A sculpture by pioneering British artist Henry Moore has sold for £400,000 at auction after a bidding war.

The lead sculpture, titled Mother And Child, is considered ‘extremely rare’ as it is a material the sculptor only used for a short time in the 1930s during an experimental stage of his career, the auction house said.

The piece was expected to sell for between £30,000 and £50,000, but a British private collector bought it over the phone for eight times the highest estimate at Dreweatts Modern and Contemporary Art sale on Wednesday.

Hubert de Cronin Hastings (Hubert de Cronin Hastings family/AP)

Francesca Witham, specialist at Dreweatts, said: “We are delighted with the stunning result achieved for Henry Moore’s Mother And Child sculpture.

“It shows that rare and unique pieces will always attract tenders and that the appetite for such works remains strong.

“The sculpture has been enthusiastically contested, with online and telephone auctions, and, having remained undiscovered for over 40 years, this very special lead sculpture is now heading for a new home with a private British collector.”

Dreweatts said the piece was made in 1939-40 and was a gift to the original owner, Hubert de Cronin Hastings, who was editor of The Architectural Review at the time.

In the 1970s it was passed on to his son, John Hastings, who kept it on his mantel among an eclectic mix of items until his death in 2019, the auction house said.

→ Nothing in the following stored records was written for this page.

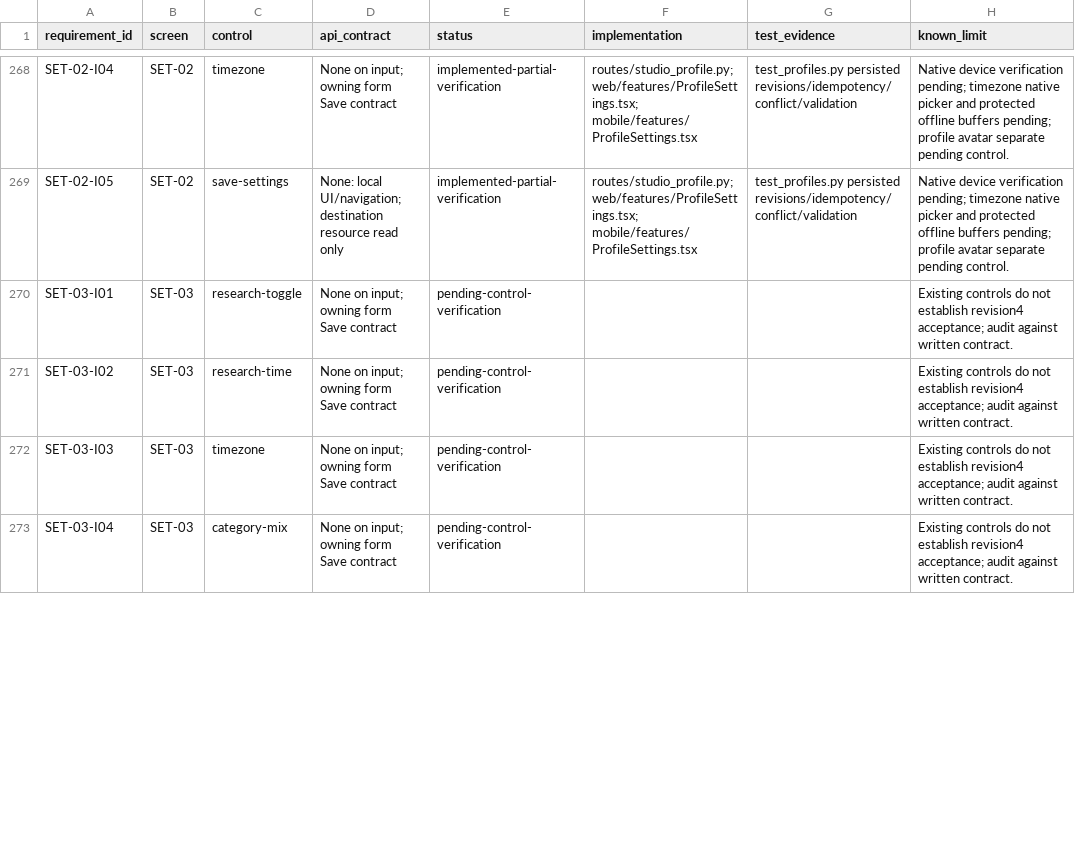
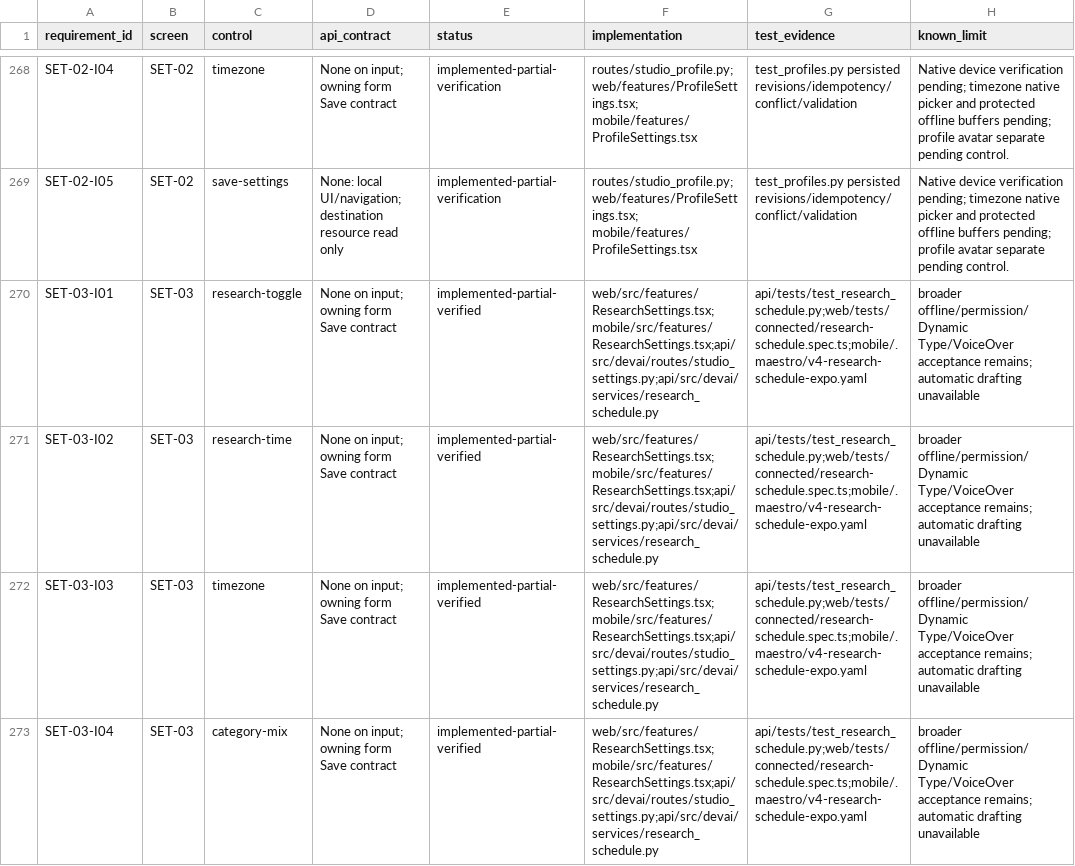
Before and after one commit to ADITYAGUGGARI/devai-studio, a CSV file: docs/ux/V4_INTERACTION_COVERAGE.csv, drawn as a sheet; only a part is shown, gaps mark what is left out; the diff covers the shown part only.

Commit message:
Add durable workspace research schedules across web and native iOS

```diff
--- a/docs/ux/V4_INTERACTION_COVERAGE.csv
+++ b/docs/ux/V4_INTERACTION_COVERAGE.csv
@@ -269,5 +269,5 @@ SET-02-I04,SET-02,timezone,None on input; owning form Save contract,implemented-
 SET-02-I05,SET-02,save-settings,None: local UI/navigation; destination resource read only,implemented-partial-verification,routes/studio_profile.py; web/features/ProfileSettings.tsx; mobile/features/ProfileSettings.tsx,test_profiles.py persisted revisions/idempotency/conflict/validation,Native device verification pending; timezone native picker and protected offline buffers pending; profile avatar separate pending control.
-SET-03-I01,SET-03,research-toggle,None on input; owning form Save contract,pending-control-verification,,,Existing controls do not establish revision4 acceptance; audit against written contract.
-SET-03-I02,SET-03,research-time,None on input; owning form Save contract,pending-control-verification,,,Existing controls do not establish revision4 acceptance; audit against written contract.
-SET-03-I03,SET-03,timezone,None on input; owning form Save contract,pending-control-verification,,,Existing controls do not establish revision4 acceptance; audit against written contract.
-SET-03-I04,SET-03,category-mix,None on input; owning form Save contract,pending-control-verification,,,Existing controls do not establish revision4 acceptance; audit against written contract.
+SET-03-I01,SET-03,research-toggle,None on input; owning form Save contract,implemented-partial-verified,web/src/features/ResearchSettings.tsx;mobile/src/features/ResearchSettings.tsx;api/src/devai/routes/studio_settings.py;api/src/devai/services/research_schedule.py,api/tests/test_research_schedule.py;web/tests/connected/research-schedule.spec.ts;mobile/.maestro/v4-research-schedule-expo.yaml,broader offline/permission/Dynamic Type/VoiceOver acceptance remains; automatic drafting unavailable
+SET-03-I02,SET-03,research-time,None on input; owning form Save contract,implemented-partial-verified,web/src/features/ResearchSettings.tsx;mobile/src/features/ResearchSettings.tsx;api/src/devai/routes/studio_settings.py;api/src/devai/services/research_schedule.py,api/tests/test_research_schedule.py;web/tests/connected/research-schedule.spec.ts;mobile/.maestro/v4-research-schedule-expo.yaml,broader offline/permission/Dynamic Type/VoiceOver acceptance remains; automatic drafting unavailable
+SET-03-I03,SET-03,timezone,None on input; owning form Save contract,implemented-partial-verified,web/src/features/ResearchSettings.tsx;mobile/src/features/ResearchSettings.tsx;api/src/devai/routes/studio_settings.py;api/src/devai/services/research_schedule.py,api/tests/test_research_schedule.py;web/tests/connected/research-schedule.spec.ts;mobile/.maestro/v4-research-schedule-expo.yaml,broader offline/permission/Dynamic Type/VoiceOver acceptance remains; automatic drafting unavailable
+SET-03-I04,SET-03,category-mix,None on input; owning form Save contract,implemented-partial-verified,web/src/features/ResearchSettings.tsx;mobile/src/features/ResearchSettings.tsx;api/src/devai/routes/studio_settings.py;api/src/devai/services/research_schedule.py,api/tests/test_research_schedule.py;web/tests/connected/research-schedule.spec.ts;mobile/.maestro/v4-research-schedule-expo.yaml,broader offline/permission/Dynamic Type/VoiceOver acceptance remains; automatic drafting unavailable
```
Also changed, not shown: 10 edited cells elsewhere in this file, docs/ux/V4_IMPLEMENTATION_COVERAGE.csv, 33 other files.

Sketch of Eighteen Sculpture Ideas (Henry Moore/PA Archives)

Moore was born in Castleford, a mining town in West Yorkshire, in 1898 and, after training as a teacher and serving in the British Army, he studied at Leeds School of Art and the Royal College of Art in London. .

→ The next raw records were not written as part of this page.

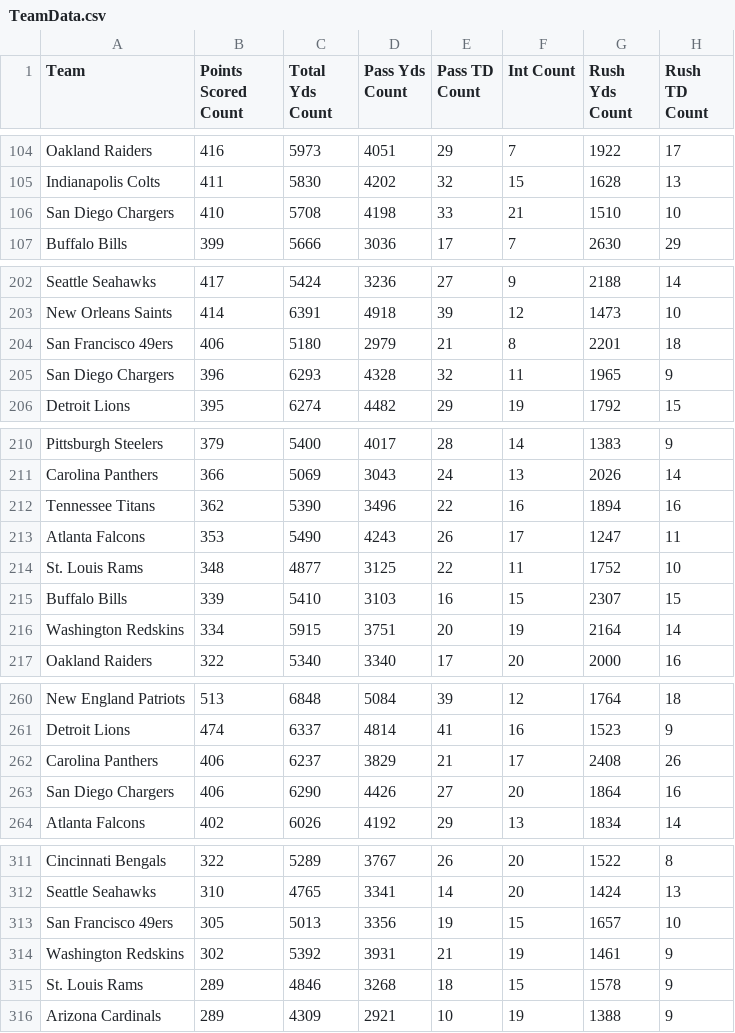
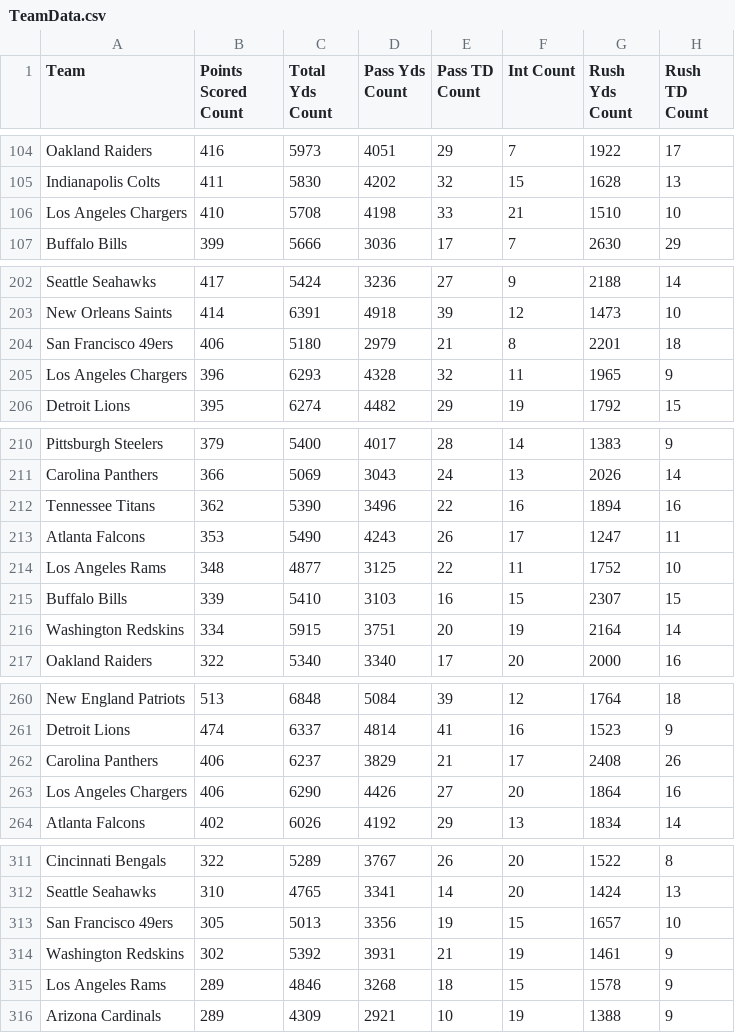
Before and after one commit to richardtz12/FootballRepository, a CSV file: TeamData.csv, drawn as a sheet; only a part is shown, gaps mark what is left out; the diff covers the shown part only; the diff names each change by its address in the sheet, - before the commit and + after, or states it on an @@ line.

Commit message:
Dylan fixed wrong team names

```diff
--- a/TeamData.csv
+++ b/TeamData.csv
-A106 (Team): San Diego Chargers
+A106 (Team): Los Angeles Chargers
-A205 (Team): San Diego Chargers
+A205 (Team): Los Angeles Chargers
-A214 (Team): St. Louis Rams
+A214 (Team): Los Angeles Rams
-A263 (Team): San Diego Chargers
+A263 (Team): Los Angeles Chargers
-A315 (Team): St. Louis Rams
+A315 (Team): Los Angeles Rams
```
Also changed, not shown: 8 edited cells elsewhere in this file.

He is considered a pioneer of his art and was the first British artist to gain worldwide recognition during his lifetime.

Moore’s sculptures are now seen as symbolic of post-war modernism, and the Henry Moore Foundation credits his work with creating a British sculptural renaissance.

Laura J. Boyer